_Activity_.
A faithful copy of the entries is needed, one that leaves out the pictures.

= = = = = = =

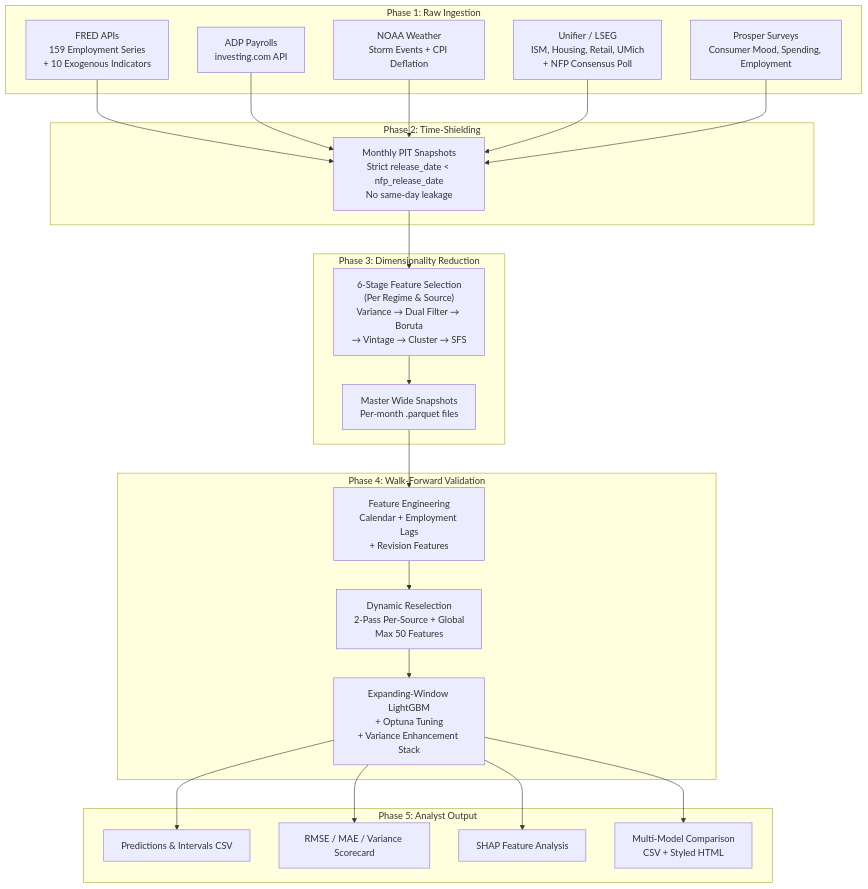
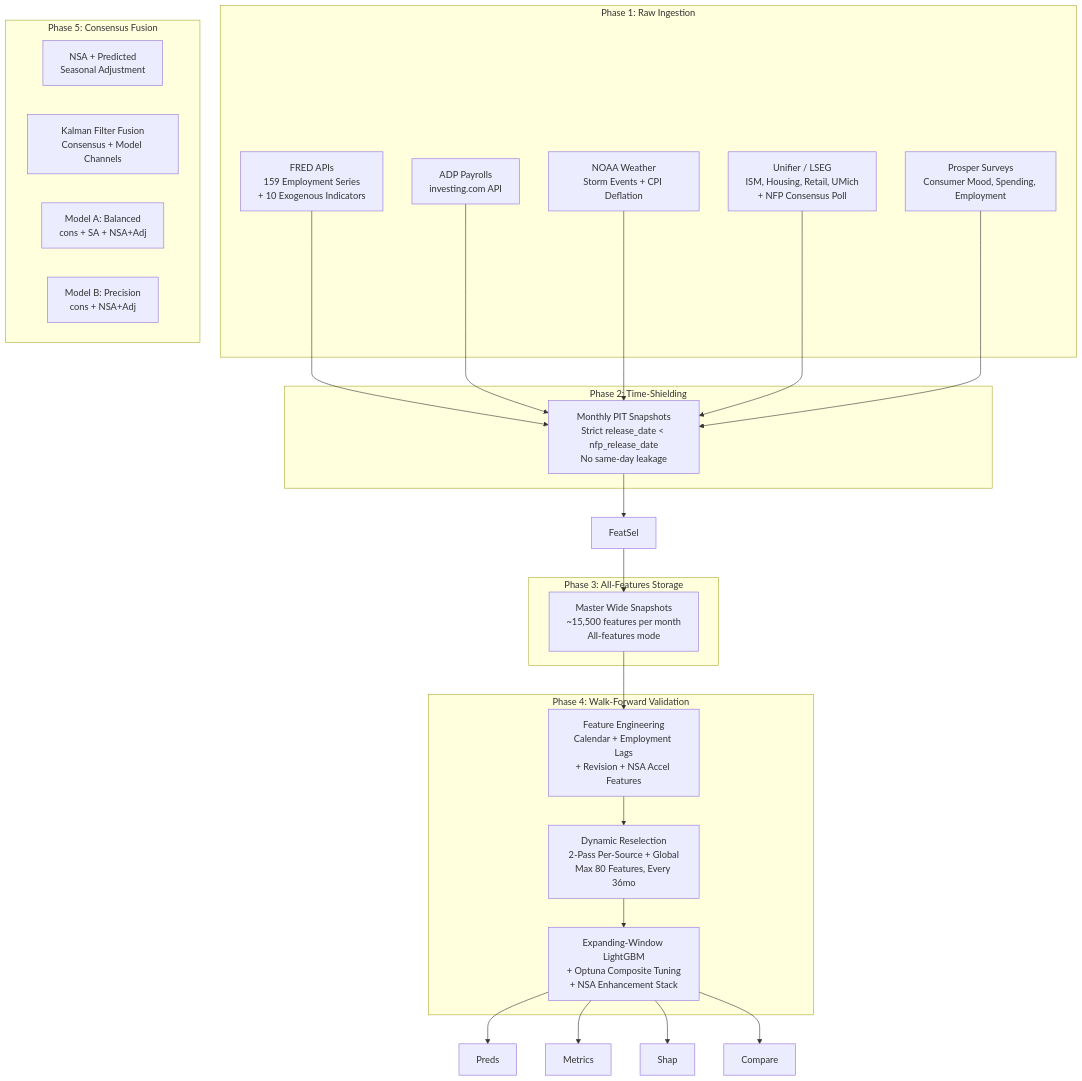
One commit to dhruvk1432/NFP_Predictor changed the diagram in README.md. Above: the diagram before and after it, drawn with Mermaid. The commit also changed other lines of this file and 17 other files, not shown here.

````diff
--- a/README.md
+++ b/README.md
@@ -71,48 +81,47 @@
 ```mermaid
 flowchart TD
     subgraph "Phase 1: Raw Ingestion"
         FRED[FRED APIs<br/>159 Employment Series<br/>+ 10 Exogenous Indicators]
         ADP[ADP Payrolls<br/>investing.com API]
         NOAA[NOAA Weather<br/>Storm Events + CPI Deflation]
         Unifier[Unifier / LSEG<br/>ISM, Housing, Retail, UMich<br/>+ NFP Consensus Poll]
         Prosper[Prosper Surveys<br/>Consumer Mood, Spending, Employment]
     end
 
     subgraph "Phase 2: Time-Shielding"
         Snap[Monthly PIT Snapshots<br/>Strict release_date < nfp_release_date<br/>No same-day leakage]
     end
 
-    subgraph "Phase 3: Dimensionality Reduction"
-        FeatSel["6-Stage Feature Selection<br/>(Per Regime & Source)<br/>Variance → Dual Filter → Boruta<br/>→ Vintage → Cluster → SFS"]
-        Master[Master Wide Snapshots<br/>Per-month .parquet files]
+    subgraph "Phase 3: All-Features Storage"
+        Master[Master Wide Snapshots<br/>~15,500 features per month<br/>All-features mode]
     end
 
     subgraph "Phase 4: Walk-Forward Validation"
-        Pool[Feature Engineering<br/>Calendar + Employment Lags<br/>+ Revision Features]
-        DynFS[Dynamic Reselection<br/>2-Pass Per-Source + Global<br/>Max 50 Features]
-        Train[Expanding-Window LightGBM<br/>+ Optuna Tuning<br/>+ Variance Enhancement Stack]
+        Pool[Feature Engineering<br/>Calendar + Employment Lags<br/>+ Revision + NSA Accel Features]
+        DynFS[Dynamic Reselection<br/>2-Pass Per-Source + Global<br/>Max 80 Features, Every 36mo]
+        Train[Expanding-Window LightGBM<br/>+ Optuna Composite Tuning<br/>+ NSA Enhancement Stack]
     end
 
-    subgraph "Phase 5: Analyst Output"
-        Preds[Predictions & Intervals CSV]
-        Metrics[RMSE / MAE / Variance Scorecard]
-        Shap[SHAP Feature Analysis]
-        Compare[Multi-Model Comparison<br/>CSV + Styled HTML]
+    subgraph "Phase 5: Consensus Fusion"
+        Adj[NSA + Predicted<br/>Seasonal Adjustment]
+        Kalman[Kalman Filter Fusion<br/>Consensus + Model Channels]
+        ModelA[Model A: Balanced<br/>cons + SA + NSA+Adj]
+        ModelB[Model B: Precision<br/>cons + NSA+Adj]
     end
 
     FRED --> Snap
     ADP --> Snap
     NOAA --> Snap
     Unifier --> Snap
     Prosper --> Snap
 
     Snap --> FeatSel
     FeatSel --> Master
     Master --> Pool
     Pool --> DynFS
     DynFS --> Train
     Train --> Preds
     Train --> Metrics
     Train --> Shap
     Train --> Compare
 ```
````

= = = = = = =

_The completed task_.
One commit to dhruvk1432/NFP_Predictor changed the diagram in README.md. Above: the diagram before and after it, drawn with Mermaid. The commit also changed other lines of this file and 17 other files, not shown here.

````diff
--- a/README.md
+++ b/README.md
@@ -71,48 +81,47 @@
 ```mermaid
 flowchart TD
     subgraph "Phase 1: Raw Ingestion"
         FRED[FRED APIs<br/>159 Employment Series<br/>+ 10 Exogenous Indicators]
         ADP[ADP Payrolls<br/>investing.com API]
         NOAA[NOAA Weather<br/>Storm Events + CPI Deflation]
         Unifier[Unifier / LSEG<br/>ISM, Housing, Retail, UMich<br/>+ NFP Consensus Poll]
         Prosper[Prosper Surveys<br/>Consumer Mood, Spending, Employment]
     end
 
     subgraph "Phase 2: Time-Shielding"
         Snap[Monthly PIT Snapshots<br/>Strict release_date < nfp_release_date<br/>No same-day leakage]
     end
 
-    subgraph "Phase 3: Dimensionality Reduction"
-        FeatSel["6-Stage Feature Selection<br/>(Per Regime & Source)<br/>Variance → Dual Filter → Boruta<br/>→ Vintage → Cluster → SFS"]
-        Master[Master Wide Snapshots<br/>Per-month .parquet files]
+    subgraph "Phase 3: All-Features Storage"
+        Master[Master Wide Snapshots<br/>~15,500 features per month<br/>All-features mode]
     end
 
     subgraph "Phase 4: Walk-Forward Validation"
-        Pool[Feature Engineering<br/>Calendar + Employment Lags<br/>+ Revision Features]
-        DynFS[Dynamic Reselection<br/>2-Pass Per-Source + Global<br/>Max 50 Features]
-        Train[Expanding-Window LightGBM<br/>+ Optuna Tuning<br/>+ Variance Enhancement Stack]
+        Pool[Feature Engineering<br/>Calendar + Employment Lags<br/>+ Revision + NSA Accel Features]
+        DynFS[Dynamic Reselection<br/>2-Pass Per-Source + Global<br/>Max 80 Features, Every 36mo]
+        Train[Expanding-Window LightGBM<br/>+ Optuna Composite Tuning<br/>+ NSA Enhancement Stack]
     end
 
-    subgraph "Phase 5: Analyst Output"
-        Preds[Predictions & Intervals CSV]
-        Metrics[RMSE / MAE / Variance Scorecard]
-        Shap[SHAP Feature Analysis]
-        Compare[Multi-Model Comparison<br/>CSV + Styled HTML]
+    subgraph "Phase 5: Consensus Fusion"
+        Adj[NSA + Predicted<br/>Seasonal Adjustment]
+        Kalman[Kalman Filter Fusion<br/>Consensus + Model Channels]
+        ModelA[Model A: Balanced<br/>cons + SA + NSA+Adj]
+        ModelB[Model B: Precision<br/>cons + NSA+Adj]
     end
 
     FRED --> Snap
     ADP --> Snap
     NOAA --> Snap
     Unifier --> Snap
     Prosper --> Snap
 
     Snap --> FeatSel
     FeatSel --> Master
     Master --> Pool
     Pool --> DynFS
     DynFS --> Train
     Train --> Preds
     Train --> Metrics
     Train --> Shap
     Train --> Compare
 ```
````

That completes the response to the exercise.